▸ TASK TO COMPLETE
Output every entry exactly, without any pictures.

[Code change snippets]
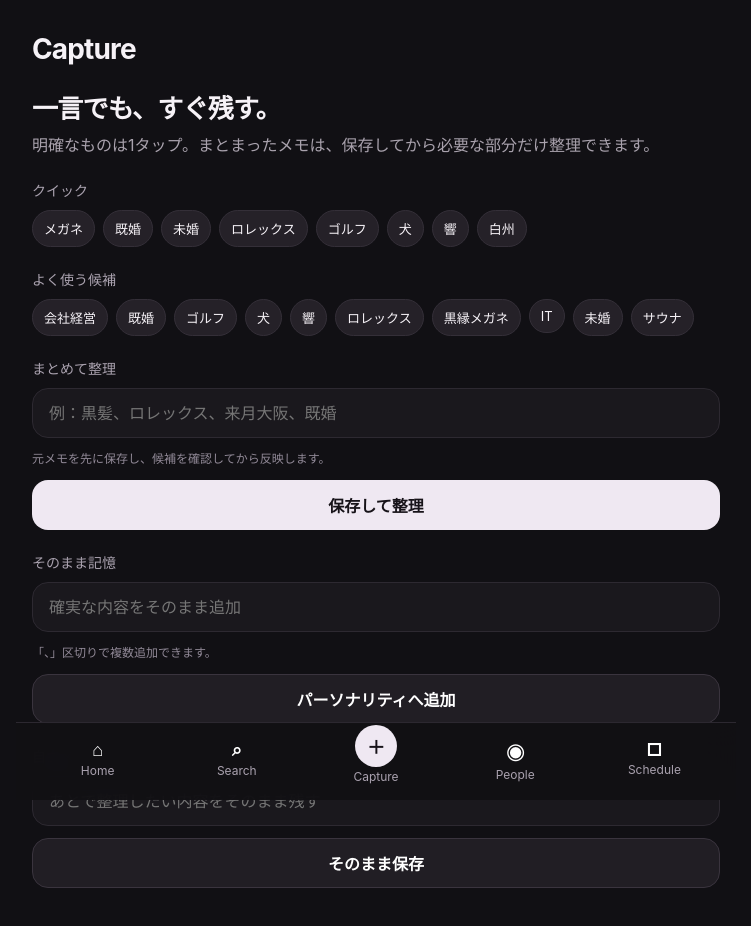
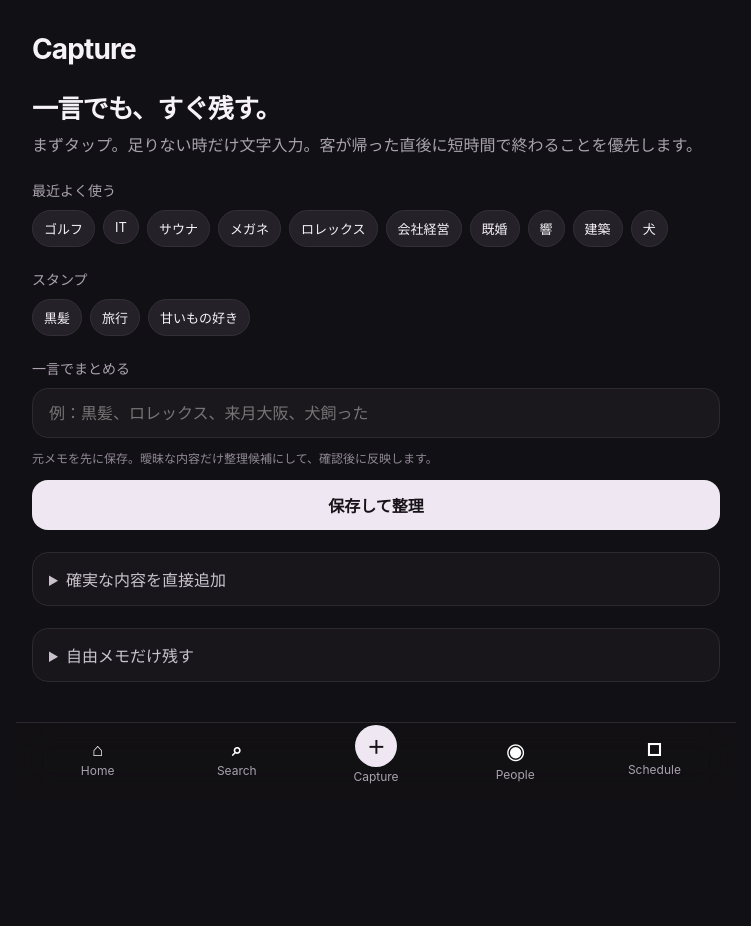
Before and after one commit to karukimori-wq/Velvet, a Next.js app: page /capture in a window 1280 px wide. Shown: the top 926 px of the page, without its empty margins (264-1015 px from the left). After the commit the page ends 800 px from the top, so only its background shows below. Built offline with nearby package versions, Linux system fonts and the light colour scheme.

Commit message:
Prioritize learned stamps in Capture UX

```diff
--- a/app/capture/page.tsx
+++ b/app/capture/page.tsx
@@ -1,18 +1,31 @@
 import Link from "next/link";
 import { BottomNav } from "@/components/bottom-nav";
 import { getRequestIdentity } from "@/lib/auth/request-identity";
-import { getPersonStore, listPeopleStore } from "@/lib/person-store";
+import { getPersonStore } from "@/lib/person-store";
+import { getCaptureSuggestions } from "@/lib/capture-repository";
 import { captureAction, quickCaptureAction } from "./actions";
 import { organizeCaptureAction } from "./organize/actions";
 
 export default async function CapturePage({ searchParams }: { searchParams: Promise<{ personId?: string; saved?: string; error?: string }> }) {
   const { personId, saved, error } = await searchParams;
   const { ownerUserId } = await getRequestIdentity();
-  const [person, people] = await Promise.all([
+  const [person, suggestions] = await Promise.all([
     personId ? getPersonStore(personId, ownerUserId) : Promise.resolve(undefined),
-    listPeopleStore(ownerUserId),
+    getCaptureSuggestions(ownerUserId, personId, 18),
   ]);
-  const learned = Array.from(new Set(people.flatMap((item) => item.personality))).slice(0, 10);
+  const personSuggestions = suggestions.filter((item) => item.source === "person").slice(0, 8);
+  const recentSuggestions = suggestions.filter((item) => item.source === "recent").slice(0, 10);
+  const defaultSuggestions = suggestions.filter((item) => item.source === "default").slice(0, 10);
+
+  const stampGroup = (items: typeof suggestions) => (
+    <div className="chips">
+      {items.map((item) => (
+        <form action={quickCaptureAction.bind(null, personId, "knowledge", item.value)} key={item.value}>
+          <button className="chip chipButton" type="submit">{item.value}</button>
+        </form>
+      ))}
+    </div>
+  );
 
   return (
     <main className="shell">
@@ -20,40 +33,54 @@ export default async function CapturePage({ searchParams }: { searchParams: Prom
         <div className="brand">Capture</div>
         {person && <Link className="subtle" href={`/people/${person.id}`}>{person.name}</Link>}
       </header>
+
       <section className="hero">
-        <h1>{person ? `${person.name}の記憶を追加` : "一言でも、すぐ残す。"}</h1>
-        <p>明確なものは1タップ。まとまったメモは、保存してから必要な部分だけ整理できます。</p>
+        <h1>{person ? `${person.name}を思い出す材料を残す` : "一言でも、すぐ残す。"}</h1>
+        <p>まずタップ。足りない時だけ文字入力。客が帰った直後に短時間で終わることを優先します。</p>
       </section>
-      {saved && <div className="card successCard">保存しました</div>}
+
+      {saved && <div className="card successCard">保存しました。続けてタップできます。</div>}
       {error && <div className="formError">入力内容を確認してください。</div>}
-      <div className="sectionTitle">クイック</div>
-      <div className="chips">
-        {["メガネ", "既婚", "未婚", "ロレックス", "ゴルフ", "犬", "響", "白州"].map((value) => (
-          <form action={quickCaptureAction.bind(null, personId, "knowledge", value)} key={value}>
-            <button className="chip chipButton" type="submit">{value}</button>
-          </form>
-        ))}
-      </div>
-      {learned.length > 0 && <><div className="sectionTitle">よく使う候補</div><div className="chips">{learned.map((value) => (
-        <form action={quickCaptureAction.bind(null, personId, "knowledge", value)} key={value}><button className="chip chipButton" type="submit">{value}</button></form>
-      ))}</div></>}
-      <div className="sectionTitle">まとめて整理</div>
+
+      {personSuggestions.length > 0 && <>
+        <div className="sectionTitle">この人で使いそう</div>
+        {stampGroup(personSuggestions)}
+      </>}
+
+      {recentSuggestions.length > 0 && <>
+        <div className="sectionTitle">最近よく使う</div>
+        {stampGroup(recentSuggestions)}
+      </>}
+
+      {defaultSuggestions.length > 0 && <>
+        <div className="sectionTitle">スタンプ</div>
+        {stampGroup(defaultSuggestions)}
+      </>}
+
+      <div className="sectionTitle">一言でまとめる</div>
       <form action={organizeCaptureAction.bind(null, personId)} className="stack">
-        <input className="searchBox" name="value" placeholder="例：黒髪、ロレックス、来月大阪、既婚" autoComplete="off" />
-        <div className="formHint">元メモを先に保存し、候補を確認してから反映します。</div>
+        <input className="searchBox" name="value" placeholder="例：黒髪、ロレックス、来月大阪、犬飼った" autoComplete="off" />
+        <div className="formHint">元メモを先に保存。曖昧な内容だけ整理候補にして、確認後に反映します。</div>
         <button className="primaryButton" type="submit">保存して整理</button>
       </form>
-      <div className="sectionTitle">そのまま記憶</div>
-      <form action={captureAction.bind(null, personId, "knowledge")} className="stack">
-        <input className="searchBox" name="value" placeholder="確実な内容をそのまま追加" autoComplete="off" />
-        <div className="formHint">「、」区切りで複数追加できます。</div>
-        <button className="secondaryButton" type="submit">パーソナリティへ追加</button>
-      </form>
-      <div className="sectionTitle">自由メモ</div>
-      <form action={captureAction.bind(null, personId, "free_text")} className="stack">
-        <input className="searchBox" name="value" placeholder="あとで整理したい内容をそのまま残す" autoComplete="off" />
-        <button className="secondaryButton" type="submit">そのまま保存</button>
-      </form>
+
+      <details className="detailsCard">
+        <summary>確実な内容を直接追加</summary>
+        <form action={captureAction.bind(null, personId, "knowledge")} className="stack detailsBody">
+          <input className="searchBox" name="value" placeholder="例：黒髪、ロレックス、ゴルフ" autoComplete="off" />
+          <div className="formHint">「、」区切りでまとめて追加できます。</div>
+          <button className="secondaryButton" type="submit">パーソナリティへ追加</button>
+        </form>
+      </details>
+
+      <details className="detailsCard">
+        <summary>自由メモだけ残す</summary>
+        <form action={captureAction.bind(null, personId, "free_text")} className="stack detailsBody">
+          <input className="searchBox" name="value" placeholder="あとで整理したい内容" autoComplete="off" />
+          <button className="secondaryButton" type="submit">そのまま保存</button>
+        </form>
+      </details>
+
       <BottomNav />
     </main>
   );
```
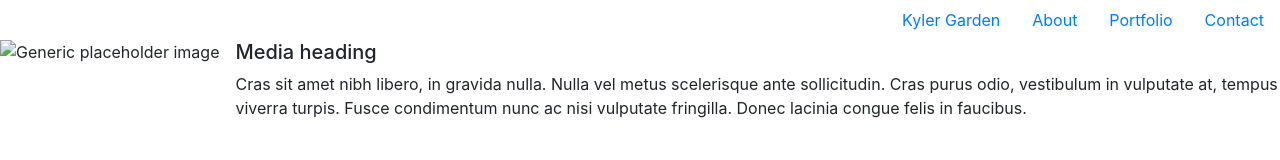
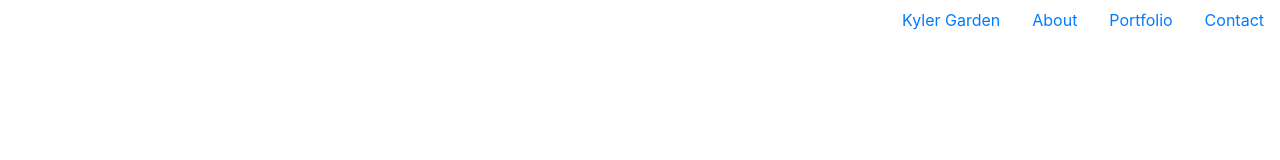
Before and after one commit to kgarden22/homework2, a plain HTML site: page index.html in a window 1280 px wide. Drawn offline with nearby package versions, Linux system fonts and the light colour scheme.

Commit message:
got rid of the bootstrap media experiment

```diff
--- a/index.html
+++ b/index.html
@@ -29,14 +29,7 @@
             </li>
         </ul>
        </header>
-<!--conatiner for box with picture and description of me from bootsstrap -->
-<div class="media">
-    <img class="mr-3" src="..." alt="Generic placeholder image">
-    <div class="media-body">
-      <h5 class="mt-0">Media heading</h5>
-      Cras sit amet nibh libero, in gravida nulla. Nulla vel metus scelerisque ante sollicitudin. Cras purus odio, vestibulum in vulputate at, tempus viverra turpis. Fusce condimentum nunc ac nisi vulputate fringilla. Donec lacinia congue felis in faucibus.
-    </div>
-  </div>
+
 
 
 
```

▸ SOLUTION FOR THIS EXERCISE
Before and after one commit to karukimori-wq/Velvet, a Next.js app: page /capture in a window 1280 px wide. Shown: the top 926 px of the page, without its empty margins (264-1015 px from the left). After the commit the page ends 800 px from the top, so only its background shows below. Built offline with nearby package versions, Linux system fonts and the light colour scheme.

Commit message:
Prioritize learned stamps in Capture UX

```diff
--- a/app/capture/page.tsx
+++ b/app/capture/page.tsx
@@ -1,18 +1,31 @@
 import Link from "next/link";
 import { BottomNav } from "@/components/bottom-nav";
 import { getRequestIdentity } from "@/lib/auth/request-identity";
-import { getPersonStore, listPeopleStore } from "@/lib/person-store";
+import { getPersonStore } from "@/lib/person-store";
+import { getCaptureSuggestions } from "@/lib/capture-repository";
 import { captureAction, quickCaptureAction } from "./actions";
 import { organizeCaptureAction } from "./organize/actions";
 
 export default async function CapturePage({ searchParams }: { searchParams: Promise<{ personId?: string; saved?: string; error?: string }> }) {
   const { personId, saved, error } = await searchParams;
   const { ownerUserId } = await getRequestIdentity();
-  const [person, people] = await Promise.all([
+  const [person, suggestions] = await Promise.all([
     personId ? getPersonStore(personId, ownerUserId) : Promise.resolve(undefined),
-    listPeopleStore(ownerUserId),
+    getCaptureSuggestions(ownerUserId, personId, 18),
   ]);
-  const learned = Array.from(new Set(people.flatMap((item) => item.personality))).slice(0, 10);
+  const personSuggestions = suggestions.filter((item) => item.source === "person").slice(0, 8);
+  const recentSuggestions = suggestions.filter((item) => item.source === "recent").slice(0, 10);
+  const defaultSuggestions = suggestions.filter((item) => item.source === "default").slice(0, 10);
+
+  const stampGroup = (items: typeof suggestions) => (
+    <div className="chips">
+      {items.map((item) => (
+        <form action={quickCaptureAction.bind(null, personId, "knowledge", item.value)} key={item.value}>
+          <button className="chip chipButton" type="submit">{item.value}</button>
+        </form>
+      ))}
+    </div>
+  );
 
   return (
     <main className="shell">
@@ -20,40 +33,54 @@ export default async function CapturePage({ searchParams }: { searchParams: Prom
         <div className="brand">Capture</div>
         {person && <Link className="subtle" href={`/people/${person.id}`}>{person.name}</Link>}
       </header>
+
       <section className="hero">
-        <h1>{person ? `${person.name}の記憶を追加` : "一言でも、すぐ残す。"}</h1>
-        <p>明確なものは1タップ。まとまったメモは、保存してから必要な部分だけ整理できます。</p>
+        <h1>{person ? `${person.name}を思い出す材料を残す` : "一言でも、すぐ残す。"}</h1>
+        <p>まずタップ。足りない時だけ文字入力。客が帰った直後に短時間で終わることを優先します。</p>
       </section>
-      {saved && <div className="card successCard">保存しました</div>}
+
+      {saved && <div className="card successCard">保存しました。続けてタップできます。</div>}
       {error && <div className="formError">入力内容を確認してください。</div>}
-      <div className="sectionTitle">クイック</div>
-      <div className="chips">
-        {["メガネ", "既婚", "未婚", "ロレックス", "ゴルフ", "犬", "響", "白州"].map((value) => (
-          <form action={quickCaptureAction.bind(null, personId, "knowledge", value)} key={value}>
-            <button className="chip chipButton" type="submit">{value}</button>
-          </form>
-        ))}
-      </div>
-      {learned.length > 0 && <><div className="sectionTitle">よく使う候補</div><div className="chips">{learned.map((value) => (
-        <form action={quickCaptureAction.bind(null, personId, "knowledge", value)} key={value}><button className="chip chipButton" type="submit">{value}</button></form>
-      ))}</div></>}
-      <div className="sectionTitle">まとめて整理</div>
+
+      {personSuggestions.length > 0 && <>
+        <div className="sectionTitle">この人で使いそう</div>
+        {stampGroup(personSuggestions)}
+      </>}
+
+      {recentSuggestions.length > 0 && <>
+        <div className="sectionTitle">最近よく使う</div>
+        {stampGroup(recentSuggestions)}
+      </>}
+
+      {defaultSuggestions.length > 0 && <>
+        <div className="sectionTitle">スタンプ</div>
+        {stampGroup(defaultSuggestions)}
+      </>}
+
+      <div className="sectionTitle">一言でまとめる</div>
       <form action={organizeCaptureAction.bind(null, personId)} className="stack">
-        <input className="searchBox" name="value" placeholder="例：黒髪、ロレックス、来月大阪、既婚" autoComplete="off" />
-        <div className="formHint">元メモを先に保存し、候補を確認してから反映します。</div>
+        <input className="searchBox" name="value" placeholder="例：黒髪、ロレックス、来月大阪、犬飼った" autoComplete="off" />
+        <div className="formHint">元メモを先に保存。曖昧な内容だけ整理候補にして、確認後に反映します。</div>
         <button className="primaryButton" type="submit">保存して整理</button>
       </form>
-      <div className="sectionTitle">そのまま記憶</div>
-      <form action={captureAction.bind(null, personId, "knowledge")} className="stack">
-        <input className="searchBox" name="value" placeholder="確実な内容をそのまま追加" autoComplete="off" />
-        <div className="formHint">「、」区切りで複数追加できます。</div>
-        <button className="secondaryButton" type="submit">パーソナリティへ追加</button>
-      </form>
-      <div className="sectionTitle">自由メモ</div>
-      <form action={captureAction.bind(null, personId, "free_text")} className="stack">
-        <input className="searchBox" name="value" placeholder="あとで整理したい内容をそのまま残す" autoComplete="off" />
-        <button className="secondaryButton" type="submit">そのまま保存</button>
-      </form>
+
+      <details className="detailsCard">
+        <summary>確実な内容を直接追加</summary>
+        <form action={captureAction.bind(null, personId, "knowledge")} className="stack detailsBody">
+          <input className="searchBox" name="value" placeholder="例：黒髪、ロレックス、ゴルフ" autoComplete="off" />
+          <div className="formHint">「、」区切りでまとめて追加できます。</div>
+          <button className="secondaryButton" type="submit">パーソナリティへ追加</button>
+        </form>
+      </details>
+
+      <details className="detailsCard">
+        <summary>自由メモだけ残す</summary>
+        <form action={captureAction.bind(null, personId, "free_text")} className="stack detailsBody">
+          <input className="searchBox" name="value" placeholder="あとで整理したい内容" autoComplete="off" />
+          <button className="secondaryButton" type="submit">そのまま保存</button>
+        </form>
+      </details>
+
       <BottomNav />
     </main>
   );
```
Before and after one commit to kgarden22/homework2, a plain HTML site: page index.html in a window 1280 px wide. Drawn offline with nearby package versions, Linux system fonts and the light colour scheme.

Commit message:
got rid of the bootstrap media experiment

```diff
--- a/index.html
+++ b/index.html
@@ -29,14 +29,7 @@
             </li>
         </ul>
        </header>
-<!--conatiner for box with picture and description of me from bootsstrap -->
-<div class="media">
-    <img class="mr-3" src="..." alt="Generic placeholder image">
-    <div class="media-body">
-      <h5 class="mt-0">Media heading</h5>
-      Cras sit amet nibh libero, in gravida nulla. Nulla vel metus scelerisque ante sollicitudin. Cras purus odio, vestibulum in vulputate at, tempus viverra turpis. Fusce condimentum nunc ac nisi vulputate fringilla. Donec lacinia congue felis in faucibus.
-    </div>
-  </div>
+
 
 
 
```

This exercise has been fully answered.